These odd-looking pups, which an incredibly long snout, are super loving and will do their best to live up to human expectations. That doesn't mean their training is a breeze, though. The AKC explains: "In their quiet, catlike way they can be stubborn, and training is best accomplished with patience, consistency, and good humor."

Bullmastiff

Bullmastiff
A Bullmastiff rests in the benching area during day two of competition at the Westminster Kennel Club 140th Annual Dog Show at Pier 92/94 on February 16, 2016, in New York City. Matthew Eisman/WireImage/Getty

These giant dogs make adulthood training nearly impossible, simply because they're as large as a human. It's best to train your bullmastiff impeccably while it's still a puppy or, "while the puppy is still small enough to control," according to the AKC.

Chesapeake Bay Retriever

Chessie dog
A Chesapeake Bay retriever dog looks out from its pen on the first day of the Crufts dog show at the National Exhibition Centre in Birmingham, central England, on March 7, 2019. OLI SCARFF/AFP via Getty Images/Getty

Also known as Chessies, these pups are notoriously independent...so much so they may ignore your commands entirely. Chessies have a strong sense of what they want and need, and will push beyond their owner's asks to achieve it.

Kuvasz

dog named hashtag
Hashtag, 3, a Kuvasz, leans over the wall while competing during the National Dog Show held at the Greater Philadelphia Expo Center on November 16, 2019 in Oaks, Pennsylvania. Mark Makela/Getty Images/Getty

These dogs are the best of many things. They're kind with kids, bring a sense of humor to daily life and they're regal as they come. But the Kuvasz is also described as independent, which means keeping their owner happy may not be at the top of their list.
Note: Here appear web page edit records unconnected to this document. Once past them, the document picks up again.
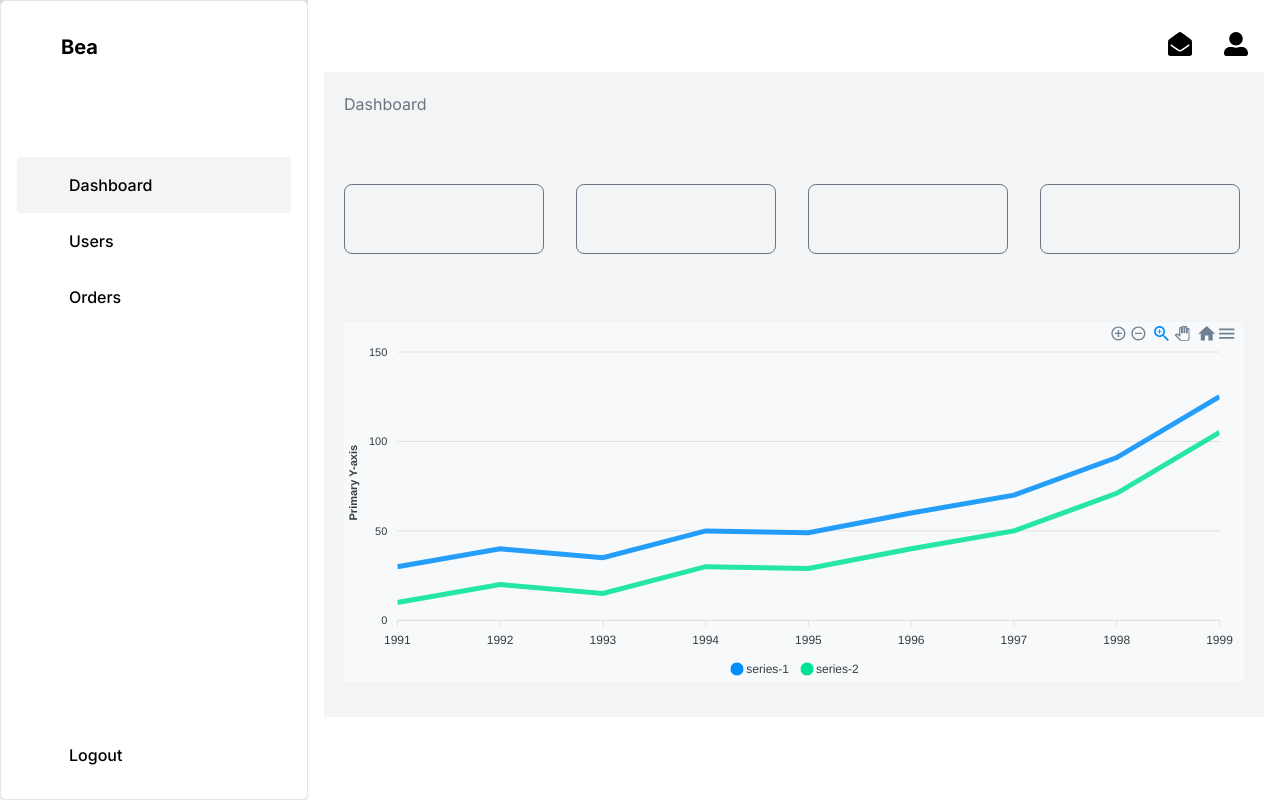
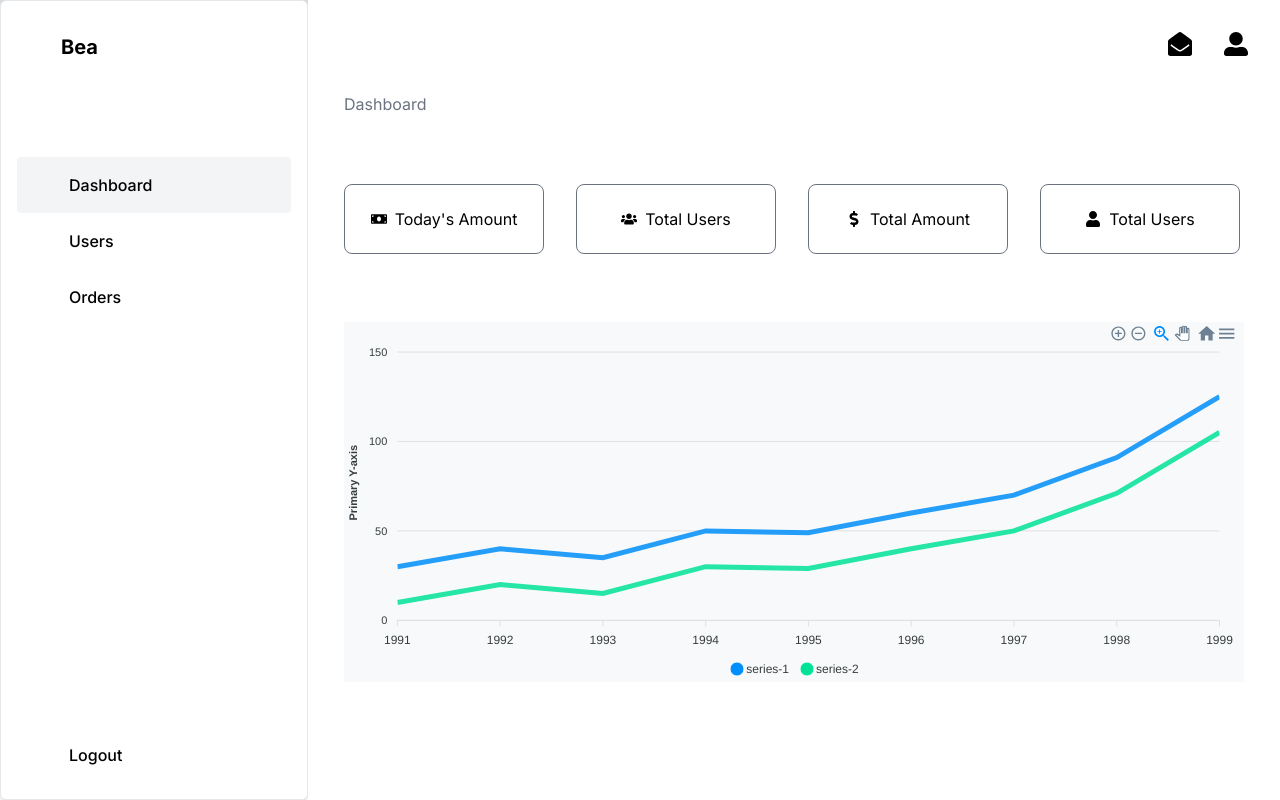
Before and after one commit to Abhilashajayan/With-You, a Next.js app in the folder client/: page /admin/dashboard in a window 1280 px wide. Built offline with nearby package versions, Linux system fonts and the light colour scheme.

Commit message:
the admin dashbaord the apexchart is added

```diff
--- a/client/app/admin/dashboard/page.tsx
+++ b/client/app/admin/dashboard/page.tsx
@@ -1,30 +1,34 @@
 import React from "react";
 import Layouts from "@/components/Layout";
 import { ExampleChart } from "@/components/Chart";
-
+import { FaMoneyBill, FaUsers, FaDollarSign, FaUser } from "react-icons/fa";
 
 const Dashboard: React.FC = () => {
   return (
     <>
       <Layouts>
-        <div className="bg-gray-100">
+        <div className="">
           <h1 className="text-gray-500 p-5 ">Dashboard</h1>
           <div className="flex space-x-8 p-5">
-            <div className="p-6 mt-7 border border-gray-500 w-[200px] h-[70px]  rounded-lg">
-
+            <div className="p-6 mt-7 border border-gray-500 w-[200px] h-[70px] rounded-lg flex items-center justify-center">
+              <FaMoneyBill className="mr-2" />
+              Today's Amount
             </div>
-            <div className="p-6 mt-7 border border-gray-500 w-[200px] h-[70px]  rounded-lg">
-
+            <div className="p-6 mt-7 border border-gray-500 w-[200px] h-[70px] rounded-lg flex items-center justify-center">
+              <FaUsers className="mr-2" />
+              Total Users
             </div>
-            <div className="p-6 mt-7 border border-gray-500 w-[200px] h-[70px]  rounded-lg">
-
+            <div className="p-6 mt-7 border border-gray-500 w-[200px] h-[70px] rounded-lg flex items-center justify-center">
+              <FaDollarSign className="mr-2" />
+              Total Amount
             </div>
-            <div className="p-6 mt-7 border border-gray-500 w-[200px] h-[70px]  rounded-lg">
-
+            <div className="p-6 mt-7 border border-gray-500 w-[200px] h-[70px] rounded-lg flex items-center justify-center">
+              <FaUser className="mr-2" />
+              Total Users
             </div>
           </div>
 
-          <div className="bg-gray-100 mt-7 flex justify-center p-5">
+          <div className=" mt-7 flex justify-center p-5">
             <ExampleChart />
           </div>
         </div>
```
Bloodhound

Bloodhounds
Bloodhounds are lined up in the ring during the first day of the 134th Westminster Kennel Club Dog Show at Madison Square Garden in New York, February 15, 2010. The country's premier dog show runs for two days. TIMOTHY A. CLARY/AFP via Getty Images/Getty

If you have an image of a bloodhound in your head, it's probably sniffing around curiously. These canines have incredible intelligence and a nose capable of anything. Sometimes, that leads to trouble though. Scents can be distracting as you try to teach your pup how to be the best boy ever.

Chow Chow

Chow Chow
A Chow Chow sits in it's kennel on Day one of Crufts at the Birmingham NEC Arena on March 8, 2012, in Birmingham, England. Dan Kitwood/Getty Images/Getty

Unlike some dogs listed above, Chow Chows are a very mild-tempered breed. They listen as much as they can, and are known to be one of the most hygienic dog choices. But they're also described as "aloof" by the AKC, meaning they won't necessarily be the smartest when it comes to major training achievements.

Canaan Dog

While there aren't any photos of this breed available, it's one of the longest-registered purebreds in the AKC guide.

In order to get a grip on your Canaan, you're going to need to train aggressively early on. These pups will declare themselves the leader of the pack if you don't step in first. "They will end up "owning" passive owners who haven't establish themselves as top dog in the family pack," the AKC explains.

However, you choose to train your dog is up to you. You can have a "hard-to-train" breed with perfect manners if you comply with the breed's difficulties and successes.